Yoko Art: The Cloud
Toshiro Mayuzumi album cover – 1958 / Live Peace in Toronto 1969
By Madeline Bocaro ©
Yoko Ono created the artwork for Toshiro Mayuzumi’s 1958 album Nirvana-Symphonia. The music was based on the traditional Japanese sounds made by Buddhist temple bells. The cover image is a monochromatic version of a single cloud in the sky. It is similar to the cloud (and its lower left side positioning) photographed by Iain MacMillan which appears with a sky-blue background on John & Yoko’s 1969 album cover, Live Peace in Toronto. The same cloud also appears as the cover art for a Yoko bootleg album of rare singles and b-sides (Bag 5070) titled This Is Not Here – named after her 1971 art exhibition in Syracuse, New York.
Toshiro Mayuzumi was a colleague of Yoko and her first husband, avant-garde composer Toshi Ichiyanagi.
(Read more about Toshi here):
Born in 1929, Mayuzumi experimented with 12-tone music as early as 1952. He was the first Japanese composer of electronic music and musique concrete in 1955. He also used prepared piano (John Cage’s technique) and avant-garde stylings along with traditional Japanese music technique. Mayuzumi also scored for film, wrote ballets, operas and symphonies.
“Suddenly in 1959, I turned conservative. I heard the temple bells on New Year’s Eve. They were so touching that I forgot contemporary music and began to study traditional music and aesthetics. I studied Shintoism and Buddhism, not only Zen but all Buddhism. Since I wrote the ‘Nirvana’ symphony in 1959, I have been a tradition-minded composer.”
– Toshiro Mayuzumi, The New York Times, 1995
Mayuzumi was also politically active, opposing the Westernization of Japan and sympathizing with the conservative views of his close friend, the famous author Yukio Mishima.
Mishima had been Yoko’s school-mate at Gakushūin along with Emperor Hirohito’s two sons in 1946 – one of whom, Akihito is the reigning emperor.
In 1950 in Kyoto (once Japan’s capital) a young Buddhist monk set fire to an ancient Zen temple (Temple of the Golden Pavillion). The national treasure was burned to the ground. The young man was so deeply obsessed by its beauty that he destroyed the temple. This actual event was the inspiration for Yukio Mishima’s 1956 novel Kinkakuji, published in 1959. The book became a German opera, premiering in 1976 in Berlin.

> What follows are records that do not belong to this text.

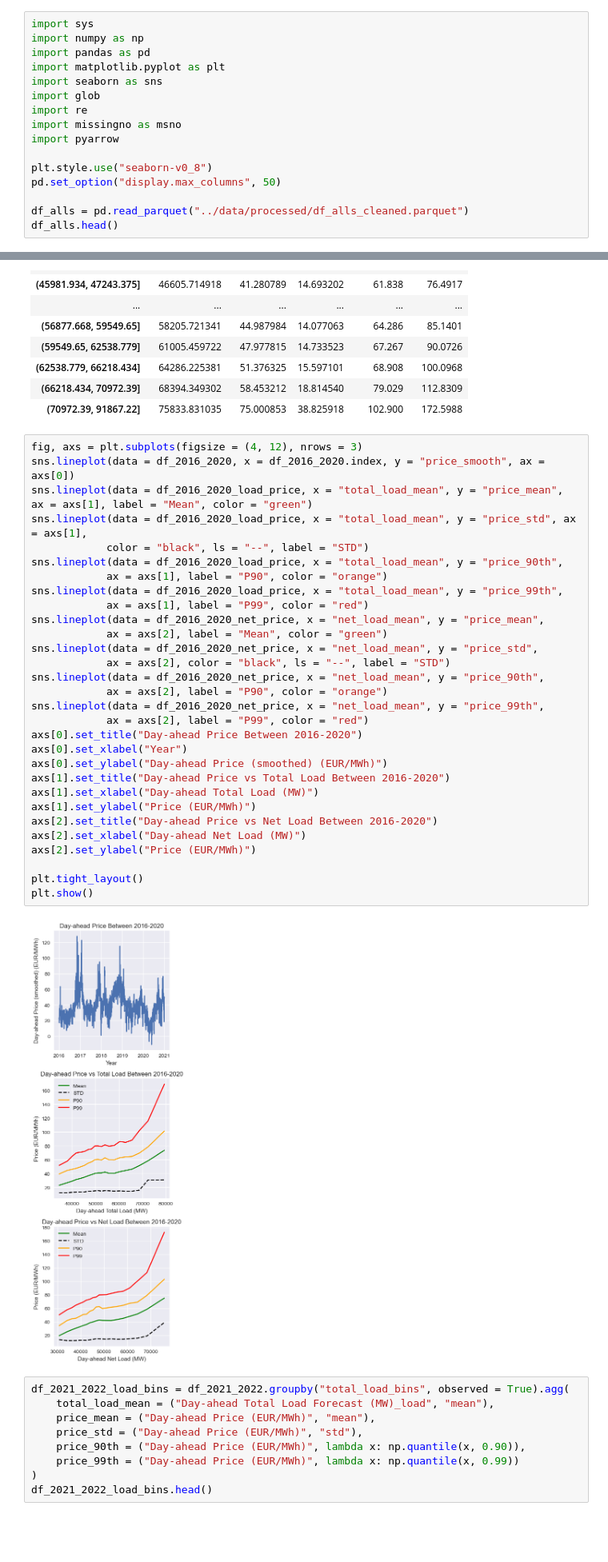
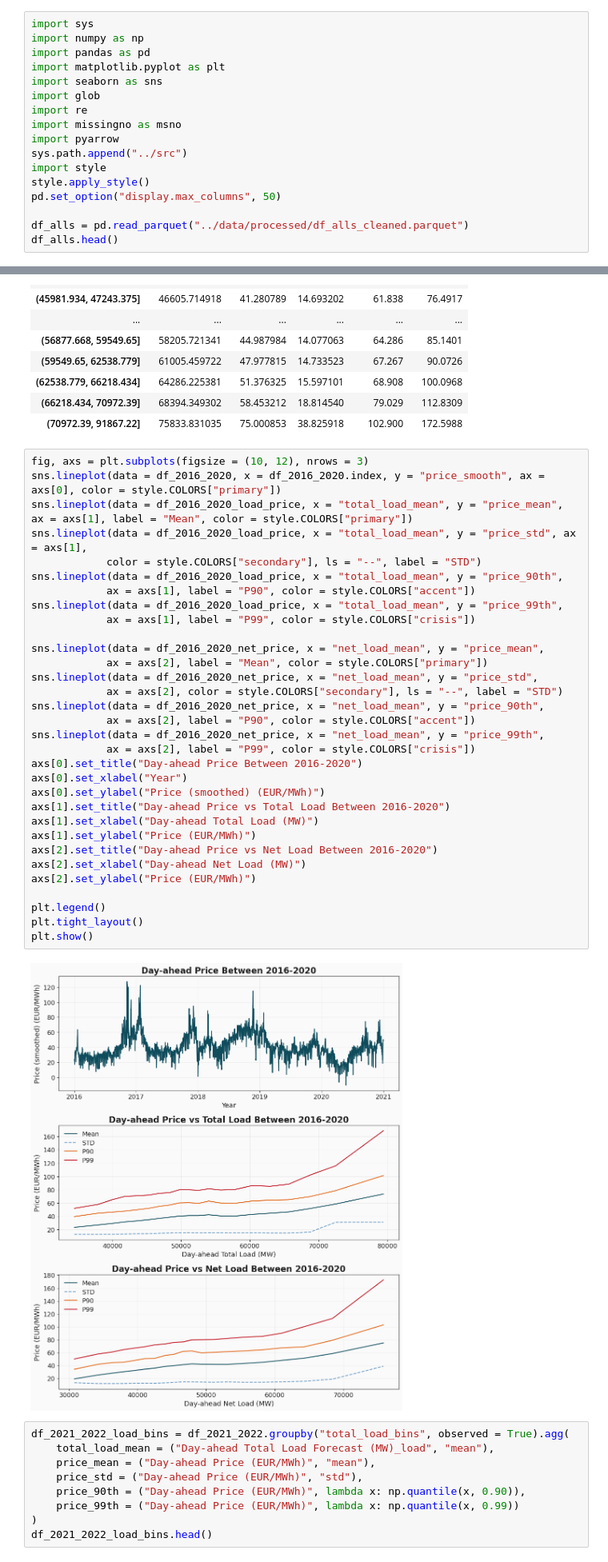
Before and after one commit to LisaBianConti/electricity-price-forecasting, a Jupyter notebook: notebooks/04_market_regimes.ipynb, the cells around one changed output, grey strips where cells are left out. Shown at 80% size. Drawn from its saved outputs; the diff is of its cells as text; blank space fills up the shorter version.

Commit message:
Add 04 notebook after update plots and remove forecast error section

```diff
--- a/notebooks/04_market_regimes.ipynb
+++ b/notebooks/04_market_regimes.ipynb
@@ -24,8 +24,9 @@ import glob
 import re
 import missingno as msno
 import pyarrow
-
-plt.style.use("seaborn-v0_8")
+sys.path.append("../src")
+import style
+style.apply_style()
 pd.set_option("display.max_columns", 50)
 
 df_alls = pd.read_parquet("../data/processed/df_alls_cleaned.parquet")
@@ -118,38 +119,40 @@ df_2016_2020_net_price
 | (66218.434, 70972.39] | 68394.349302 | 58.453212 | 18.814540 | 79.029 | 112.8309 |
 | (70972.39, 91867.22] | 75833.831035 | 75.000853 | 38.825918 | 102.900 | 172.5988 |
 # %%
-fig, axs = plt.subplots(figsize = (4, 12), nrows = 3)
-sns.lineplot(data = df_2016_2020, x = df_2016_2020.index, y = "price_smooth", ax = axs[0])
+fig, axs = plt.subplots(figsize = (10, 12), nrows = 3)
+sns.lineplot(data = df_2016_2020, x = df_2016_2020.index, y = "price_smooth", ax = axs[0], color = style.COLORS["primary"])
 sns.lineplot(data = df_2016_2020_load_price, x = "total_load_mean", y = "price_mean",
-ax = axs[1], label = "Mean", color = "green")
+ax = axs[1], label = "Mean", color = style.COLORS["primary"])
 sns.lineplot(data = df_2016_2020_load_price, x = "total_load_mean", y = "price_std", ax = axs[1],
-            color = "black", ls = "--", label = "STD")
+            color = style.COLORS["secondary"], ls = "--", label = "STD")
 sns.lineplot(data = df_2016_2020_load_price, x = "total_load_mean", y = "price_90th",
-            ax = axs[1], label = "P90", color = "orange")
+            ax = axs[1], label = "P90", color = style.COLORS["accent"])
 sns.lineplot(data = df_2016_2020_load_price, x = "total_load_mean", y = "price_99th",
-            ax = axs[1], label = "P99", color = "red")
+            ax = axs[1], label = "P99", color = style.COLORS["crisis"])
+
 sns.lineplot(data = df_2016_2020_net_price, x = "net_load_mean", y = "price_mean",
-            ax = axs[2], label = "Mean", color = "green")
+            ax = axs[2], label = "Mean", color = style.COLORS["primary"])
 sns.lineplot(data = df_2016_2020_net_price, x = "net_load_mean", y = "price_std",
-            ax = axs[2], color = "black", ls = "--", label = "STD")
+            ax = axs[2], color = style.COLORS["secondary"], ls = "--", label = "STD")
 sns.lineplot(data = df_2016_2020_net_price, x = "net_load_mean", y = "price_90th",
-            ax = axs[2], label = "P90", color = "orange")
+            ax = axs[2], label = "P90", color = style.COLORS["accent"])
 sns.lineplot(data = df_2016_2020_net_price, x = "net_load_mean", y = "price_99th",
-            ax = axs[2], label = "P99", color = "red")
+            ax = axs[2], label = "P99", color = style.COLORS["crisis"])
 axs[0].set_title("Day-ahead Price Between 2016-2020")
 axs[0].set_xlabel("Year")
-axs[0].set_ylabel("Day-ahead Price (smoothed) (EUR/MWh)")
+axs[0].set_ylabel("Price (smoothed) (EUR/MWh)")
 axs[1].set_title("Day-ahead Price vs Total Load Between 2016-2020")
 axs[1].set_xlabel("Day-ahead Total Load (MW)")
 axs[1].set_ylabel("Price (EUR/MWh)")
 axs[2].set_title("Day-ahead Price vs Net Load Between 2016-2020")
 axs[2].set_xlabel("Day-ahead Net Load (MW)")
 axs[2].set_ylabel("Price (EUR/MWh)")
 
+plt.legend()
 plt.tight_layout()
 plt.show()
 # %% [output]
-[figure, old version]
+[figure, new version]
 # %%
 df_2021_2022_load_bins = df_2021_2022.groupby("total_load_bins", observed = True).agg(
     total_load_mean = ("Day-ahead Total Load Forecast (MW)_load", "mean"),
```
Also changed, not shown: parts of 48 cells of this notebook.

Yoko referred to the story about the burning of Kinkaku-ji many times. It appealed to her, as it was similar to her own conceptual art and ideas; imagining things to exist in your mind. In this case, the beautiful temple is destroyed by the monk so that its beauty can exist indefinitely in his memory.
Toshiro Mayuzumi composed the Kinkaku-ji score. He dedicated the production’s 1995 debut to Mishima at the New York City Opera on the 25th anniversary of Mishima’s death.
Pictures of Kinkaku-ji before and after burning:
At age 45 Mishima staged a military coup and committed ritual suicide by seppuku on Nov. 25, 1970. This was the culmination of his conservative views and a lifelong protest against Japan’s postwar decadence and influence of the West.
Later in his career, Mayuzumi hosted the Japanese TV show Concert Without a Name which ran for 30 years, and produced the documentary, The Birth and Death of Japanese Music in 1968.
Mayuzumi passed away in April 1997.
Bottom photo: Toshi Ichiyanagi, Toshiro Mayuzumi and Yoko at the Chambers Street loft, 1962
Photo: Minoru Niizuma
Yoko (and myself) at Kinkaku-ji 1974 / 2001
Live Peace In Toronto 1969
Back cover credit: Cover Art By Yoko Ono: